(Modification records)

= = = =

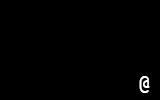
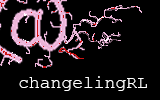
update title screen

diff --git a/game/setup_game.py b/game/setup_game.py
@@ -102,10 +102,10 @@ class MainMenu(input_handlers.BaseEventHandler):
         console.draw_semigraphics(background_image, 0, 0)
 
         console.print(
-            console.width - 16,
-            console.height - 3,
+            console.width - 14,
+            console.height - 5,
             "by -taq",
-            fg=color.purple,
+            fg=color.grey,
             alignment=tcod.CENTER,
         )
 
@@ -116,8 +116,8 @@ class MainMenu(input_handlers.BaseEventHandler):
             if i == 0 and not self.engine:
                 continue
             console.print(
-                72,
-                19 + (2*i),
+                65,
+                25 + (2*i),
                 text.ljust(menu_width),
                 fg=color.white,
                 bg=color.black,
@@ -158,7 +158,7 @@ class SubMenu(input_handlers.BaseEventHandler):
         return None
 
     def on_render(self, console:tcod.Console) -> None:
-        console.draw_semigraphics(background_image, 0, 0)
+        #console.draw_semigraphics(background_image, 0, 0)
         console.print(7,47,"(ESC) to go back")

= = = =

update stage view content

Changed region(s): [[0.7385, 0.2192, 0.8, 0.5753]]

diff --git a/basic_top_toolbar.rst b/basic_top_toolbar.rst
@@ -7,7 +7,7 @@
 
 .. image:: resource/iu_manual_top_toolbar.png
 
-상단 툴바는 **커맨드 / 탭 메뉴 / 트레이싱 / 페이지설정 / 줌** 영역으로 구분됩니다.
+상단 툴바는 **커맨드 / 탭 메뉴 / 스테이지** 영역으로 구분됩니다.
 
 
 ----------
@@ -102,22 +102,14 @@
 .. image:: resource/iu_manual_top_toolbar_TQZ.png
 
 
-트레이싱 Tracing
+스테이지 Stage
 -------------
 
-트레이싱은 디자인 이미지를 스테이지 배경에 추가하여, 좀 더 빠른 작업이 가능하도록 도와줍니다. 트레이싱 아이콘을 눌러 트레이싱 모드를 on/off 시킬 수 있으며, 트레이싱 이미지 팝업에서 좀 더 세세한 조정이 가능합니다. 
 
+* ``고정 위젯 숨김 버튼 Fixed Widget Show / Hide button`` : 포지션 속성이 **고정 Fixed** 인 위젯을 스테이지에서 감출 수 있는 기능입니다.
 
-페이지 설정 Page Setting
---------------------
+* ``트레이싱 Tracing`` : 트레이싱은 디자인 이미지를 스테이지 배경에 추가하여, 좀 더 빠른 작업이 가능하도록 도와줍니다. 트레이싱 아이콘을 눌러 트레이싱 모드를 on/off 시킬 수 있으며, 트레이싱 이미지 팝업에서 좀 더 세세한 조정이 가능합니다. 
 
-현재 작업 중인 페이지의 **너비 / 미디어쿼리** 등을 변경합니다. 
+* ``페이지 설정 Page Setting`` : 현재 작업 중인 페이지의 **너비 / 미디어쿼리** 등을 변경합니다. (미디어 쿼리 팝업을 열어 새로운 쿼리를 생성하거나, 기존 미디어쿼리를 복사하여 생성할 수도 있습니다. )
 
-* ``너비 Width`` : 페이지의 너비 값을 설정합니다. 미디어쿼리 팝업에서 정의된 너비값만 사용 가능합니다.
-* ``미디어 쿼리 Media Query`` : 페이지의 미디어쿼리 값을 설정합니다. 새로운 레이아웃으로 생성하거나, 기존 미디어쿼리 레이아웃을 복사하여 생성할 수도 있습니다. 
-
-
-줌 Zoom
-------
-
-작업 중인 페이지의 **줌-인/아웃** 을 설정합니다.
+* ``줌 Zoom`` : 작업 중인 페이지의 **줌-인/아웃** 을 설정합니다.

= = = =

**What is being asked:**
Every line that contains the string "페이지의" should be copied from the entries.

**Problem solution:**
-현재 작업 중인 페이지의 **너비 / 미디어쿼리** 등을 변경합니다. 
+* ``페이지 설정 Page Setting`` : 현재 작업 중인 페이지의 **너비 / 미디어쿼리** 등을 변경합니다. (미디어 쿼리 팝업을 열어 새로운 쿼리를 생성하거나, 기존 미디어쿼리를 복사하여 생성할 수도 있습니다. )
-* ``너비 Width`` : 페이지의 너비 값을 설정합니다. 미디어쿼리 팝업에서 정의된 너비값만 사용 가능합니다.
-* ``미디어 쿼리 Media Query`` : 페이지의 미디어쿼리 값을 설정합니다. 새로운 레이아웃으로 생성하거나, 기존 미디어쿼리 레이아웃을 복사하여 생성할 수도 있습니다. 
-작업 중인 페이지의 **줌-인/아웃** 을 설정합니다.
+* ``줌 Zoom`` : 작업 중인 페이지의 **줌-인/아웃** 을 설정합니다.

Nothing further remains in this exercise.